Methods ADMA (250 μmol x kg-1 x d-1) was infused in C57/BL6 mice for 3 days using osmotic minipumps implanted intraperitoneally. We performed bilateral nephrectomy in some of the mice 24 hours before the end of ADMA infusion and sample collection. Urine was collected for 24 hours in metabolic cages. Blood was collected by cardiac puncture. Measurements of ADMA and DMGV were performed using liquid chromatography-tandem mass spectrometry (LC-MS/MS).
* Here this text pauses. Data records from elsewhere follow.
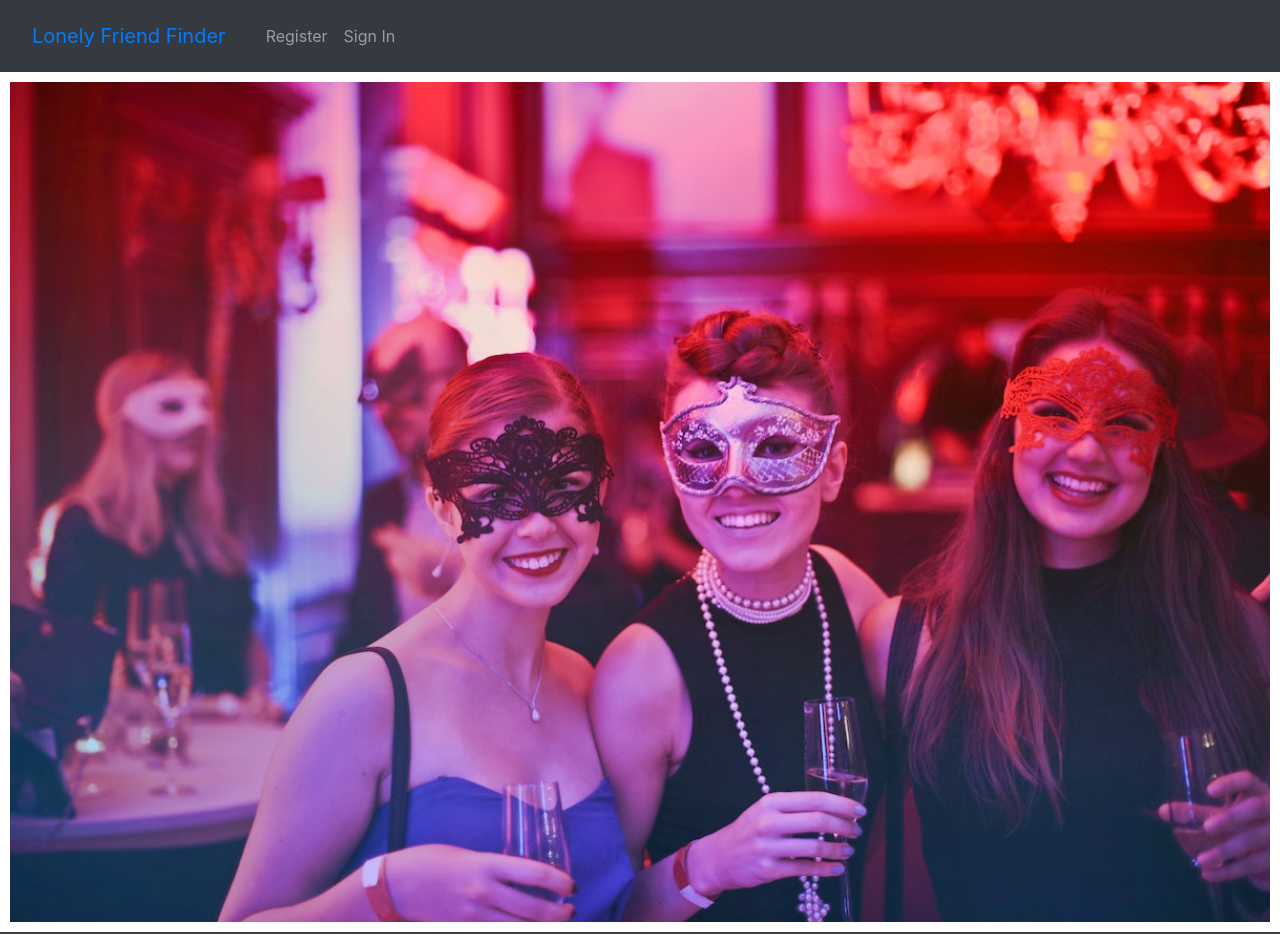
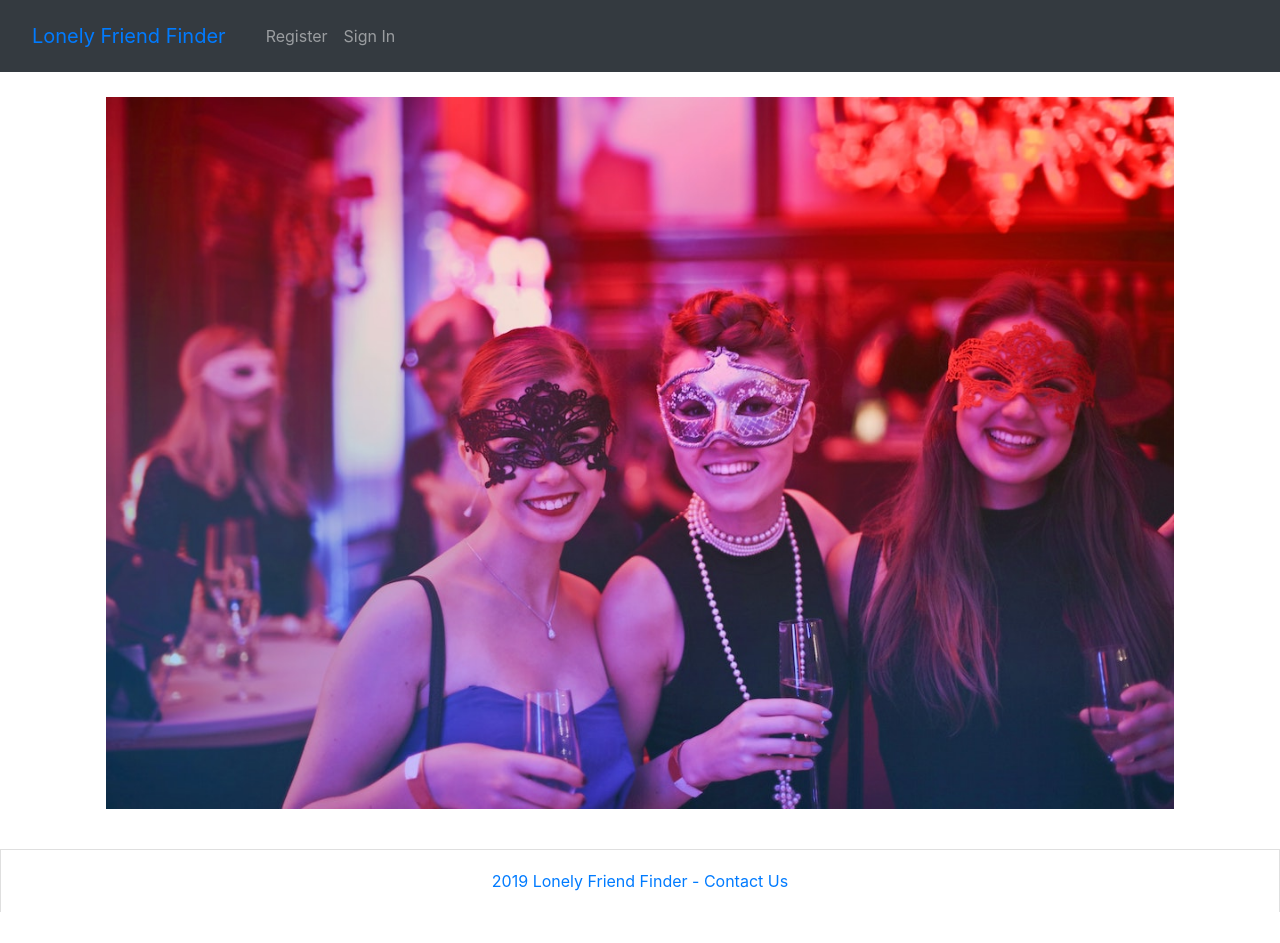
Before and after one commit to thejihongjin/22-Project-3, a React (Create React App) app in the folder client/: page / in a window 1280 px wide. Shown: the top 943 px of the page. After the commit the page ends 912 px from the top, so only its background shows below. Built offline with nearby package versions, Linux system fonts and the light colour scheme; no server answers; what google-maps-react, react-geocode would draw is missing.

Commit message:
moved code from styles.css to index.css

```diff
--- a/client/src/components/Footer.js
+++ b/client/src/components/Footer.js
@@ -4,28 +4,19 @@ import Card from 'react-bootstrap/Card'
 import Button from "react-bootstrap/Button";
 
 const Footer = () => (
-    // <footer className="footer">
-    // <span>Avaline Ai <a href="https://www.linkedin.com/in/avaline-ai-b94b89178/">LinkedIn</a></span><br />
-    // <span>Anh Dao <a href="https://www.linkedin.com/in/anh-dao-ab982117a/">LinkedIn</a></span><br />
-    // <span>Jihong Jin <a href="https://www.linkedin.com/in/thejihongjin/">LinkedIn</a></span><br />
-    // <span>Terrance Lyttles <a href="https://www.linkedin.com/in/terrance-lyttles-32b617173/">LinkedIn</a></span>
-
-
-    // </footer>
     <Accordion className="footer">
         <Card>
             <Card.Header style={{ backgroundColor: "white" }} >
-                <Accordion.Toggle style={{ textDecoration: "none" }} as={Button} variant="link" eventKey="0">
-                    2019 Lonely Friend Finder - Contact Us
-        </Accordion.Toggle>
+                <Accordion.Toggle style={{ textDecoration: "none" }} as={Button} variant="link" eventKey="0">2019 Lonely Friend Finder - Contact Us</Accordion.Toggle>
             </Card.Header>
             <Accordion.Collapse eventKey="0">
                 <Card.Body>
-
-                    <span>Avaline Ai <a href="https://www.linkedin.com/in/avaline-ai-b94b89178/">LinkedIn</a></span><br />
-                    <span>Anh Dao <a href="https://www.linkedin.com/in/anh-dao-ab982117a/">LinkedIn</a></span><br />
-                    <span>Jihong Jin <a href="https://www.linkedin.com/in/thejihongjin/">LinkedIn</a></span><br />
-                    <span>Terrance Lyttles <a href="https://www.linkedin.com/in/terrance-lyttles-32b617173/">LinkedIn</a></span>
+                    {/* <footer className="footer"> */}
+                        <span>Avaline Ai <a href="https://www.linkedin.com/in/avaline-ai-b94b89178/">LinkedIn</a></span><br />
+                        <span>Anh Dao <a href="https://www.linkedin.com/in/anh-dao-ab982117a/">LinkedIn</a></span><br />
+                        <span>Jihong Jin <a href="https://www.linkedin.com/in/thejihongjin/">LinkedIn</a></span><br />
+                        <span>Terrance Lyttles <a href="https://www.linkedin.com/in/terrance-lyttles-32b617173/">LinkedIn</a></span>
+                    {/* </footer> */}
                 </Card.Body>
             </Accordion.Collapse>
         </Card>
--- a/client/src/index.css
+++ b/client/src/index.css
@@ -18,6 +18,7 @@ code {
   font-family: source-code-pro, Menlo, Monaco, Consolas, "Courier New",
     monospace;
 }
+
 #root {
   display: flex;
   flex-direction: column;
@@ -27,6 +28,13 @@ code {
 #content {
   flex: 1 0 auto;
   /* padding: 10px; */
+  width: 85%;
+  margin: auto;
+  padding: 15px 0 20px 0;
+}
+
+.card {
+  margin-top: 10px;
 }
 
 .footer {
@@ -34,5 +42,13 @@ code {
   text-align: center;
   /* background-color: tomato; */
   /* color: white; */
-  border-top: #404040 solid 2px;
+  /* border-top: #404040 solid 2px; */
 }
+
+/* media queries */
+/* desktop */
+/* @media (max-width: 980px) { } */
+/* tablet */
+/* @media (max-width: 768px) { } */
+/* phone in landscape */
+/* @media (max-width: 640px) { } */
--- a/client/src/pages/SignIn.js
+++ b/client/src/pages/SignIn.js
@@ -4,7 +4,7 @@ import history from "../utils/history";
 import Row from "react-bootstrap/Row";
 import Form from "react-bootstrap/Form";
 import Button from "react-bootstrap/Button";
-import "./styles.css";
+// import "./styles.css";
 
 const SignIn = props => {
     const authContext = useContext(AuthContext);
--- a/client/src/pages/User.js
+++ b/client/src/pages/User.js
@@ -12,7 +12,7 @@ import Modal from "react-bootstrap/Modal";
 import Row from "react-bootstrap/Row";
 import Col from "react-bootstrap/Col";
 
-import "./styles.css";
+// import "./styles.css";
 
 import data from "../bg.json"
 
@@ -95,7 +95,7 @@ const User = props => {
 
     return (
         // move background to app.js...
-        <div className="bg" style={{ backgroundImage: `url(${lightsImg})`, backgroundSize: "cover", minHeight: "100vh", padding: "10px" }}>
+        // <div className="bg" style={{ backgroundImage: `url(${lightsImg})`, backgroundSize: "cover", minHeight: "100vh", padding: "10px" }}>
             <Fragment>
                 <Row>
                     <Col md={6}>
@@ -233,7 +233,7 @@ const User = props => {
                     </Modal>
                 }
             </Fragment>
-        </div>
+        // </div>
     );
 };
 
--- a/client/src/pages/styles.css
+++ /dev/null
@@ -1,7 +0,0 @@
-.card {
-    margin-top: 10px;
-}
-
-/* .btn {
-    margin: "0 5px"
-} */
```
Results Intraperitoneal infusion of ADMA for 3 days resulted in an increase in plasma ADMA levels from 0.46±0.045 to 1.57±0.40 μM (p<0.05) and in urine ADMA levels from 36.4±3.4 to 188.6±31.5 μmol / mmol creatinine (p<0.05). Elevation of ADMA concentration coincided with elevation of plasma DMGV levels from 0.21±0.025 to 0.61±0.14 μM (p<0.05) and urine DMGV levels from 41.4±3.2 to 162.5±32.9 μmol / mmol creatinine (p<0.05). Bilateral nephrectomy in the mice, which underwent ADMA infusion, lead to a 1.7 fold increase in plasma ADMA levels and a 17.6 fold increase in DMGV levels compared with the mice from the sham group.
Conclusions Infusion of ADMA leads to increased flux through the AGXT2 pathway of ADMA metabolism in vivo. The observation that each 1 μmol / mmol creatinine increase in ADMA level in urine leads to a ~1 μmol / mmol creatinine increase in urine DMGV level suggests that AGXT2 is a major enzyme regulating ADMA levels in urine. The marked increase in DMGV levels in the mice lacking both kidneys suggests significant extrarenal production of DMGV in addition to absent renal excretion.
- © 2013 by American Heart Association, Inc.